Petrodollars are US dollars that one person, group or country pays another for oil. The word dates back to 1973, the year of the Yom Kippur War—and the likely year in which America and Saudi Arabia struck a Faustian bargain.

On August 15, 1971, then-President Richard M. Nixon refused to redeem US dollars for gold, after he and others realized that the USA no longer had enough gold to buy back every dollar that foreign governments were handing in. The Bretton Woods Agreements of 1944 was now dead. The United States had just gone bankrupt, like any person or company that cannot pay his/her/its bills.

So in 1973, Nixon and his new Secretary of State, Henry Kissinger, invented another system to let it continue spending money and not pay it back. They asked King Faisal of Saudi Arabia to accept only the US dollar in payment for oil, and to buy US Treasury bonds, notes and bills with their excess profits. In return, the USA pledged to protect Saudi Arabian oil fields from seizure by any enemy of the kingdom. The likely enemy that Faisal feared was the Soviet Union.

The Yom Kippur War upset this agreement, and the Great Oil Embargo of 1974 was the result. What made Saudi Arabia lift that embargo is still not clear, because the Arabs never wrung from Israel any of the concessions they said they were demanding. More likely, the Saudis realized that if they didn’t come to terms, the USA would get along without them. Nixon had cut all arguments short on the Alaska Pipeline; who knew what other oil reserves the USA had?

By 1975 the Embargo was over and all members of OPEC accepted dollars for oil. The dollar now became the reserve currency of the world. Everyone needed it to buy oil. Everyone would take as many dollars as the Federal Reserve cared to print. The USA could now print more money to buy oil (or anything else), and expect the oil producers to hold the debt that such printing incurred—and never ask for their money back.
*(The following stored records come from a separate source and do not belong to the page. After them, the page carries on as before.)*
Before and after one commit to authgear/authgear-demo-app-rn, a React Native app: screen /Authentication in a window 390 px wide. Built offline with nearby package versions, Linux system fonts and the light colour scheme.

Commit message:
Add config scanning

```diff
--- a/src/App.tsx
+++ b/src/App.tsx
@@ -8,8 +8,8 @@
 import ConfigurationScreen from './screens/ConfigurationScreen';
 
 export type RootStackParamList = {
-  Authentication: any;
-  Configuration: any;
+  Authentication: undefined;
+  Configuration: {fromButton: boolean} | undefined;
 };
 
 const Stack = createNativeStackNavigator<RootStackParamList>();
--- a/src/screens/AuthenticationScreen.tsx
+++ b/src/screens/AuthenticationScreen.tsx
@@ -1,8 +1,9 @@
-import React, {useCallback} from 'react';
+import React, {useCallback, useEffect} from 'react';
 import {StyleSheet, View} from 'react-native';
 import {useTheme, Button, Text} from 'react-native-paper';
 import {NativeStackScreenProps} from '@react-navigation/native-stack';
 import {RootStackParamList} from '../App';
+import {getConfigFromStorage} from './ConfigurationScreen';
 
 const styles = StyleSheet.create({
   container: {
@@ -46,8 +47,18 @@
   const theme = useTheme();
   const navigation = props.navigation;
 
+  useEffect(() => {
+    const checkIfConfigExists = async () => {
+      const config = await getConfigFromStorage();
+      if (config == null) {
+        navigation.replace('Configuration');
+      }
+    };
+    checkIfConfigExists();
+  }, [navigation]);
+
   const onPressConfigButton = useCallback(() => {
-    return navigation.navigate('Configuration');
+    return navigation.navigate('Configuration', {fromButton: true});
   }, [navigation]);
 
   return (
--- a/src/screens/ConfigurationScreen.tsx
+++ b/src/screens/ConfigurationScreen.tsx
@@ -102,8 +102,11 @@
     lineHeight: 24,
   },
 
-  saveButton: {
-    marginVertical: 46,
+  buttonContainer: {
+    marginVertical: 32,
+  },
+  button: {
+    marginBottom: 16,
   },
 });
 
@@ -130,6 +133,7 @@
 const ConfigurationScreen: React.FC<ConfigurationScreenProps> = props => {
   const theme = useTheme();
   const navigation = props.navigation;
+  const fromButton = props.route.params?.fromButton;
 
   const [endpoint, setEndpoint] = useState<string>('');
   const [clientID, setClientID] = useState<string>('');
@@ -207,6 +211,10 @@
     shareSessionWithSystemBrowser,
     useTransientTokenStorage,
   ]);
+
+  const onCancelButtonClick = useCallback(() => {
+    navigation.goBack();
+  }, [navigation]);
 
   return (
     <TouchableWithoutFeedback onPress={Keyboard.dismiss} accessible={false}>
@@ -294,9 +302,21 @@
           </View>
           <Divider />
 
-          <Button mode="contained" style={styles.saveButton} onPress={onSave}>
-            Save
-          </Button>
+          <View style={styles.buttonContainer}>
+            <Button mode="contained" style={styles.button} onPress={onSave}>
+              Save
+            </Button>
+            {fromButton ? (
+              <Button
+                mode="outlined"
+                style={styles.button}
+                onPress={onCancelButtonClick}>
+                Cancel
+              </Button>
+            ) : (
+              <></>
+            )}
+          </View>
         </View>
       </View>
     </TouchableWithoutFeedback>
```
This petrodollar system might explain why President Jimmy Carter could force Israel to give up Sinai and agree to buy Sinai oil—and pay in dollars—forever. It also explains why Carter would do this. Israel would never join OPEC and never sell the oil from Sinai oil wells for anything other than gold, other commodities, or maybe in shekels. (Even today, Israeli merchants eagerly take US dollars from American tourists, though these shrewd people ought to know that a tourist dollar is not worth the paper it’s printed on. The country needs dollars to buy oil. End of story.)

The system has never been stable. It nearly broke down during the Carter years, as the money inflated by double digits. President Ronald Reagan restored stability, and calmed the public, by removing all controls on oil and fuel prices and all restrictions on oil drilling. Oil flooded the market, prices fell, and petrodollars became more valuable (or seemed to). These were some of the most prosperous years that America had. But the danger remained, because America continued to spend more than it earned.
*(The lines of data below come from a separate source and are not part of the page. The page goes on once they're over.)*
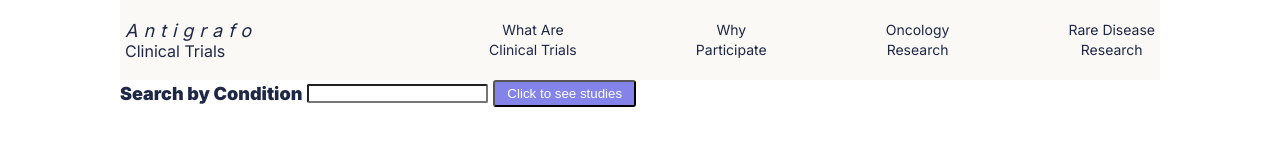
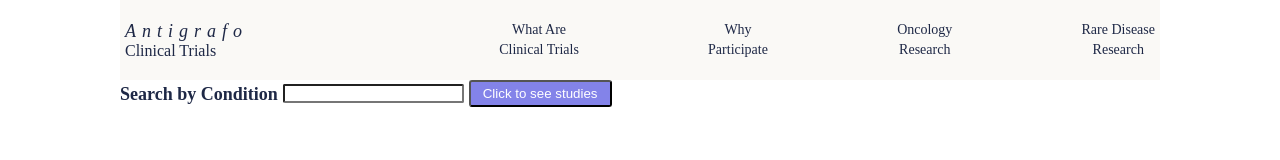
Before and after one commit to michaelpaulcuccia/clinicaltrialsgatsby, a Gatsby site in the folder client/: page / in a window 1280 px wide. Built offline with nearby package versions, Linux system fonts and the light colour scheme; Gatsby itself is replaced by a stand-in of ours.

Commit message:
removes google font for possible deployment bug

```diff
--- a/client/src/styles/main.css
+++ b/client/src/styles/main.css
@@ -1,5 +1,4 @@
-
-@import url('https://fonts.googleapis.com/css2?family=Inter:wght@300;400;900&display=swap');
+/*@import url('https://fonts.googleapis.com/css2?family=Inter:wght@300;400;900&display=swap');*/
 
 * {
     box-sizing: border-box;
@@ -8,7 +7,7 @@
 }
 
 html {
-    font-family: 'Inter', sans-serif;
+    /* font-family: 'Inter', sans-serif;  */
     color: rgb(30, 40, 70);
 }
 
```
Petrodollars also led to the First Persian Gulf War of 1990. The objective was not to seize Saddam Hussein’s oil fields directly, but to satisfy American obligations, under the secret agreement of the Nixon era, to protect the Saudi oil fields from an unscrupulous dictator who hoped to be the master of the Peninsula. Once Saddam Hussein sued for peace, George H. W. Bush graciously granted him that peace. (And while this was happening, the people of Israel had to build sealed rooms in their homes, and bolt to them often when Hussein launched missiles at them, allegedly laden with chemical warheads. The Israeli Air Force could have taken out any of Hussein’s missile batteries at any time, but the USA wouldn’t let them.)
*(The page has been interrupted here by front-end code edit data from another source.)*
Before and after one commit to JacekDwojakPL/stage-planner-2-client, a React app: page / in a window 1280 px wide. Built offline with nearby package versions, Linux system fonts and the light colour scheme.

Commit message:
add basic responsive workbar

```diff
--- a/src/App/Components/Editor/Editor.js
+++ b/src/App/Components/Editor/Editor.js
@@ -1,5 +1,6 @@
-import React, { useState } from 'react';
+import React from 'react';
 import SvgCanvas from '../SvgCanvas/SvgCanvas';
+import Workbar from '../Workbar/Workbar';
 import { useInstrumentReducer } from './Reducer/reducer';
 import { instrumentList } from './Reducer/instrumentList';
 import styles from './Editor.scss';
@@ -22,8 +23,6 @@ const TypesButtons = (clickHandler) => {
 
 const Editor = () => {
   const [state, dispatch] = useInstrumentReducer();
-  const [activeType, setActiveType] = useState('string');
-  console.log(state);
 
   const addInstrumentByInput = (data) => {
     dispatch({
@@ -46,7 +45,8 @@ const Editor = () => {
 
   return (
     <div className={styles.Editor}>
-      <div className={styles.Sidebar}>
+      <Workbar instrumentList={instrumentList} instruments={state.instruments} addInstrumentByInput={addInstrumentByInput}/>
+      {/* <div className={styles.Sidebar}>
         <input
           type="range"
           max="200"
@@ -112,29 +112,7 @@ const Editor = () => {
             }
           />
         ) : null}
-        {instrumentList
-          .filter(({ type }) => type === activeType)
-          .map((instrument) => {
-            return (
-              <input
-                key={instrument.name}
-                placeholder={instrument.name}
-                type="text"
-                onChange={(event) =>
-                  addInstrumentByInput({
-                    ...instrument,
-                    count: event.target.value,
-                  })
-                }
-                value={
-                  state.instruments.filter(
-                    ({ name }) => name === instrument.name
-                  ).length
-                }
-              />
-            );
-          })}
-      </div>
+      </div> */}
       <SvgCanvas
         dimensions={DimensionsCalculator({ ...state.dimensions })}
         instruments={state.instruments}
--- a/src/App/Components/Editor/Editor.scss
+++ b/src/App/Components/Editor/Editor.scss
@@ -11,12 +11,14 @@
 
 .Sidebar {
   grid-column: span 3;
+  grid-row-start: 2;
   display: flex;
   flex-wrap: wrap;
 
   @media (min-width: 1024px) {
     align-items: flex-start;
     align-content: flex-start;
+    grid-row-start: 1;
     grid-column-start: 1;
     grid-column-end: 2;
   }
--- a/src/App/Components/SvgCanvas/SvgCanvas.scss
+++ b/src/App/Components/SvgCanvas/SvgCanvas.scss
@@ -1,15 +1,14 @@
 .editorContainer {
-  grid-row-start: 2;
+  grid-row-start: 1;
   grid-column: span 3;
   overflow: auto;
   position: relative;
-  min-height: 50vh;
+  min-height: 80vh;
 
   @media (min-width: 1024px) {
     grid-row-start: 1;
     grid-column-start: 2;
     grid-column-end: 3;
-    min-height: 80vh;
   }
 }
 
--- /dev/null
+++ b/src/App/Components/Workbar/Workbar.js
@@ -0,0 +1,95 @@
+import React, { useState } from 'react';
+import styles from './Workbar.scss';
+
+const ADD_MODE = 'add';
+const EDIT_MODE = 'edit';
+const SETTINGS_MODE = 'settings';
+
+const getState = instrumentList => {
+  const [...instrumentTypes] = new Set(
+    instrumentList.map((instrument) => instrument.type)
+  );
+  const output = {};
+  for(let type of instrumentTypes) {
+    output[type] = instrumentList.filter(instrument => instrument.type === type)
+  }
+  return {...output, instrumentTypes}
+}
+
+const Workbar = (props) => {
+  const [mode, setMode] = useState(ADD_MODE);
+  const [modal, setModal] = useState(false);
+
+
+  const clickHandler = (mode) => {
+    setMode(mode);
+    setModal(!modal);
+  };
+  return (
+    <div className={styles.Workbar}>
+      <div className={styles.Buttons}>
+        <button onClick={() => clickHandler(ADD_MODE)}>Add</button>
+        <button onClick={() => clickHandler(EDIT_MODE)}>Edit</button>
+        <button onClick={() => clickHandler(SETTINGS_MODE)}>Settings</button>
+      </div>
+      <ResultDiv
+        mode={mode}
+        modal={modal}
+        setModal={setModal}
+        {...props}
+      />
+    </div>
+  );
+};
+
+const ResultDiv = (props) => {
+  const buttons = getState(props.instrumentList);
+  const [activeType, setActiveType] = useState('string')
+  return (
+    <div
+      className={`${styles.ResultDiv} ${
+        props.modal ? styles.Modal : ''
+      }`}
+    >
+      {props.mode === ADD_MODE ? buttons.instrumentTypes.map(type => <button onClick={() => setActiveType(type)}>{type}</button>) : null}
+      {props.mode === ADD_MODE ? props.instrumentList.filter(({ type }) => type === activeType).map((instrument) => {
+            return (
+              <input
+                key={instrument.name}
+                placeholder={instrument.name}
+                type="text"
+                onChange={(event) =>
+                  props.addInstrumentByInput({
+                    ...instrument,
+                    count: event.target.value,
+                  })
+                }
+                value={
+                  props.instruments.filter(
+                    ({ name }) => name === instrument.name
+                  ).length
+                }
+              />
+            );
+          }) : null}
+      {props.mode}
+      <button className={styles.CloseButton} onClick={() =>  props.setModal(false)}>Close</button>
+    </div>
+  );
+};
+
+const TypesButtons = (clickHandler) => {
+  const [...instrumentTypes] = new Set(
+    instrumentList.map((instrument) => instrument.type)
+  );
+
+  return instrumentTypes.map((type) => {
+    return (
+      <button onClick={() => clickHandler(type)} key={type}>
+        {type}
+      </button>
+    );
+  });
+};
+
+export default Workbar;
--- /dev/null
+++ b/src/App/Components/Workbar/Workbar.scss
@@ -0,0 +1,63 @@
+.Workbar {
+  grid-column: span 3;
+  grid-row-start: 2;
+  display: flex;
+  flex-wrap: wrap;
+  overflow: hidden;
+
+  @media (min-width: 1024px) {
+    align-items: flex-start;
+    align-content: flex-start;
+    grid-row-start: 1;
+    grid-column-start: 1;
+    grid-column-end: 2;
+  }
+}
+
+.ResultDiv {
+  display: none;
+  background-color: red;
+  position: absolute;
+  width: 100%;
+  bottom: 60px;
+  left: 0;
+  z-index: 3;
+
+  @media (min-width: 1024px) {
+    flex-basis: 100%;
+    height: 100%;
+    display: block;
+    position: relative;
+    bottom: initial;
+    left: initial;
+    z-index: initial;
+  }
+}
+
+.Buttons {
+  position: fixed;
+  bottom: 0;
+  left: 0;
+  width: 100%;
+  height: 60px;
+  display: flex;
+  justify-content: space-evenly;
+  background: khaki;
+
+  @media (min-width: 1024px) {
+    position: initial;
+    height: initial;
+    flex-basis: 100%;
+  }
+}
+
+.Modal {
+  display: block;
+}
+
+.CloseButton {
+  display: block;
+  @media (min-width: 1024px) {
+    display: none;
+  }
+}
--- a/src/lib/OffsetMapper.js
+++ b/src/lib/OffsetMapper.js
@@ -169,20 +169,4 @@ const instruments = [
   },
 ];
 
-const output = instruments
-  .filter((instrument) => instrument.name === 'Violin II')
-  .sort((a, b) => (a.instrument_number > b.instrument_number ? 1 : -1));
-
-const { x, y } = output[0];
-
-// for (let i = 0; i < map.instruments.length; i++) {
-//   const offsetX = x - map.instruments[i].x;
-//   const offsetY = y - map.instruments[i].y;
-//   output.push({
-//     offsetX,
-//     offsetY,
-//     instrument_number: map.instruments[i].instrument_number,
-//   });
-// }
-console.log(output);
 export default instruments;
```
Petrodollars would stay in place so long as no one had an alternative to the dollar. The 1990s would produce such an alternative, and a latter-day Muhammad with a motive, opportunity, and means for war.